Size Effects in MgO Cube Dissolution
Artikel i vetenskaplig tidskrift, 2015

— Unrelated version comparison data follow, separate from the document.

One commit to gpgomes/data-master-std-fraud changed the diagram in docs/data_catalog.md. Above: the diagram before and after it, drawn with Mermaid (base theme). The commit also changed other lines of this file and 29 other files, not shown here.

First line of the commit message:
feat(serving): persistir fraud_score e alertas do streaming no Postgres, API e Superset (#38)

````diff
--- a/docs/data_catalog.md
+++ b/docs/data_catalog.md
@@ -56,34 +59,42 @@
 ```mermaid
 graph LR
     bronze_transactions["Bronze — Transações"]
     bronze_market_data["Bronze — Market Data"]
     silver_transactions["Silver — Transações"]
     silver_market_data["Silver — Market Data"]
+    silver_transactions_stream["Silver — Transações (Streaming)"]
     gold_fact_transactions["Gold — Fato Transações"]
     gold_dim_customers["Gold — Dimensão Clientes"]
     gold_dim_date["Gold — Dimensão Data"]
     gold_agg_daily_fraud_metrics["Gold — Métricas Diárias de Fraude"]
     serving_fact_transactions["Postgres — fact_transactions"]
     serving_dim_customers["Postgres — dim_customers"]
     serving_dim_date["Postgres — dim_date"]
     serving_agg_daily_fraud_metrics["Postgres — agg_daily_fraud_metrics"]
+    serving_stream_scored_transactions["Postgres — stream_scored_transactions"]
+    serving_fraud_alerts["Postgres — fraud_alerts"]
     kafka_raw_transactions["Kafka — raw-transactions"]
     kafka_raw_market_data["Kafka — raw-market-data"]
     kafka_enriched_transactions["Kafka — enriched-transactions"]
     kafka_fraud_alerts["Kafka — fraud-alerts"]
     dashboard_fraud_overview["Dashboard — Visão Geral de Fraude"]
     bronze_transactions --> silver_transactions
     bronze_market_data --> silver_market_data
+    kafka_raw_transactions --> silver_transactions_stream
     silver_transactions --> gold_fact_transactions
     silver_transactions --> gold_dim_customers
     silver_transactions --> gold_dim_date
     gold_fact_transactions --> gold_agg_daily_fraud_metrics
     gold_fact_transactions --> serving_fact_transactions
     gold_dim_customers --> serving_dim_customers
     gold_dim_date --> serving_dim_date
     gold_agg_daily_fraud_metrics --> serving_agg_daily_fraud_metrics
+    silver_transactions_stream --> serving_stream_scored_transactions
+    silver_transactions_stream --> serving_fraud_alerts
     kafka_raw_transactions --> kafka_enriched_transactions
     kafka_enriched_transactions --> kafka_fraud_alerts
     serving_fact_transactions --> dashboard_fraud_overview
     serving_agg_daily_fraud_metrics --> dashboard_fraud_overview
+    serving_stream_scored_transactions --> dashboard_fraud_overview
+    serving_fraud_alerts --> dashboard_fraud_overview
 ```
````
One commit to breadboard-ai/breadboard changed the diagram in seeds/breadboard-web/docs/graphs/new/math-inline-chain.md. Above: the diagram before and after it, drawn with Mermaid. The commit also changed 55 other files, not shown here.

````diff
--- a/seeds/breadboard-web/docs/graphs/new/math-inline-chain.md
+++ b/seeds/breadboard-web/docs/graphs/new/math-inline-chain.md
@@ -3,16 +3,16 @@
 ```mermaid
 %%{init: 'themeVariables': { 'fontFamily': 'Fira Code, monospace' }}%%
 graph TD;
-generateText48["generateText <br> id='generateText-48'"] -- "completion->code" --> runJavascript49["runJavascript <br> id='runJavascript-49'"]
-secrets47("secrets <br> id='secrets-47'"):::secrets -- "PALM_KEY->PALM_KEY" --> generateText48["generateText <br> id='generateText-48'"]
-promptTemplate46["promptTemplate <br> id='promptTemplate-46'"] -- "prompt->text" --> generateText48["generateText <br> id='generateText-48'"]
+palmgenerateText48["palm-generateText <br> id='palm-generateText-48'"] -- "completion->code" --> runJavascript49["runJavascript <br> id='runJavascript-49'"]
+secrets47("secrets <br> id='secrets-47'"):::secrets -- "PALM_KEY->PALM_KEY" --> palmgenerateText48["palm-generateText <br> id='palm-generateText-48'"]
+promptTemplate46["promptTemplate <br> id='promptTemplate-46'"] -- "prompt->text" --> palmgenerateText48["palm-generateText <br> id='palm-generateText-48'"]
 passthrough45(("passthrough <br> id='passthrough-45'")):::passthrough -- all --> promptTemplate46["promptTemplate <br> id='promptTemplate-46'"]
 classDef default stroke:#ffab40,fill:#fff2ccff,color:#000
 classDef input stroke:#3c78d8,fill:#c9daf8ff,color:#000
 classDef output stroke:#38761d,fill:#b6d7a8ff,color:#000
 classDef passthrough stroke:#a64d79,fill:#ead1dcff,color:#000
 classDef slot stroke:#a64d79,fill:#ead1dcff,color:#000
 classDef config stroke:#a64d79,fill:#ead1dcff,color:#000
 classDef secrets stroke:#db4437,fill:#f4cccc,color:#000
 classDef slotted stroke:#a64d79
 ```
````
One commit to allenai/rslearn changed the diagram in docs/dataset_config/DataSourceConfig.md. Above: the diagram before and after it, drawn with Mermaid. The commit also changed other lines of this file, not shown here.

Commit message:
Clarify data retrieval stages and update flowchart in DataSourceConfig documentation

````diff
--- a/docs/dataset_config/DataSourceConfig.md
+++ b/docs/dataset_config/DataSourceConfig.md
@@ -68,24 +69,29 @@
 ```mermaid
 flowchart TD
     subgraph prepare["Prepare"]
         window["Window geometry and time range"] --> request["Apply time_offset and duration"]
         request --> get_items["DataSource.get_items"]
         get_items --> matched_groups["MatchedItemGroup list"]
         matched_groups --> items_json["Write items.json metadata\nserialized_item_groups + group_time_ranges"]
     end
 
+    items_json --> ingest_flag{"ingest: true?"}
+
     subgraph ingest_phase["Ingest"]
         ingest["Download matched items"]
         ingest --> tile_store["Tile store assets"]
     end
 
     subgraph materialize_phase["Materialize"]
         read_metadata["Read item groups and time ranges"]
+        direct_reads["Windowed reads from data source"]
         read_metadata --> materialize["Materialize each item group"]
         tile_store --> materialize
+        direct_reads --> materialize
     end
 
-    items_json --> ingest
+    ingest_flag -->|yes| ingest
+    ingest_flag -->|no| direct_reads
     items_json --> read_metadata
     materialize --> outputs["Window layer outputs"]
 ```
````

Stability parameters and dissolution behavior of engineered nanomaterials in aqueous systems are critical to assess their functionality and fate under environmental conditions. Using scanning electron microscopy, transmission electron microscopy, and X-ray diffraction, we investigated the stability of cubic MgO particles in water. MgO dissolution proceeding via water dissociation at the oxide surface, disintegration of Mg2+-O2- surface elements, and their subsequent solvation ultimately leads to precipitation of Mg(OH)(2) nanosheets. At a pH >= 10, MgO nanocubes with a size distribution below 10 nm quantitatively dissolve within few minutes and convert into Mg(OH)(2) nanosheets. This effect is different from MgO cubes originating from magnesium combustion in air. With a size distribution in the range 10 nm <= d <= 1000 nm they dissolve with a significantly smaller dissolution rate in water. On these particles water induced etching generates (110) faces which, above a certain face area, dissolve at a rate equal to that of (100) planes.(1) The delayed solubility of microcrystalline MgO is attributed to surface hydroxide induced self-inhibition effects occurring at the (100) and (110) microplanes. The present work underlines the importance of morphology evolution and surface faceting of engineered nanomaterials particles during their dissolution.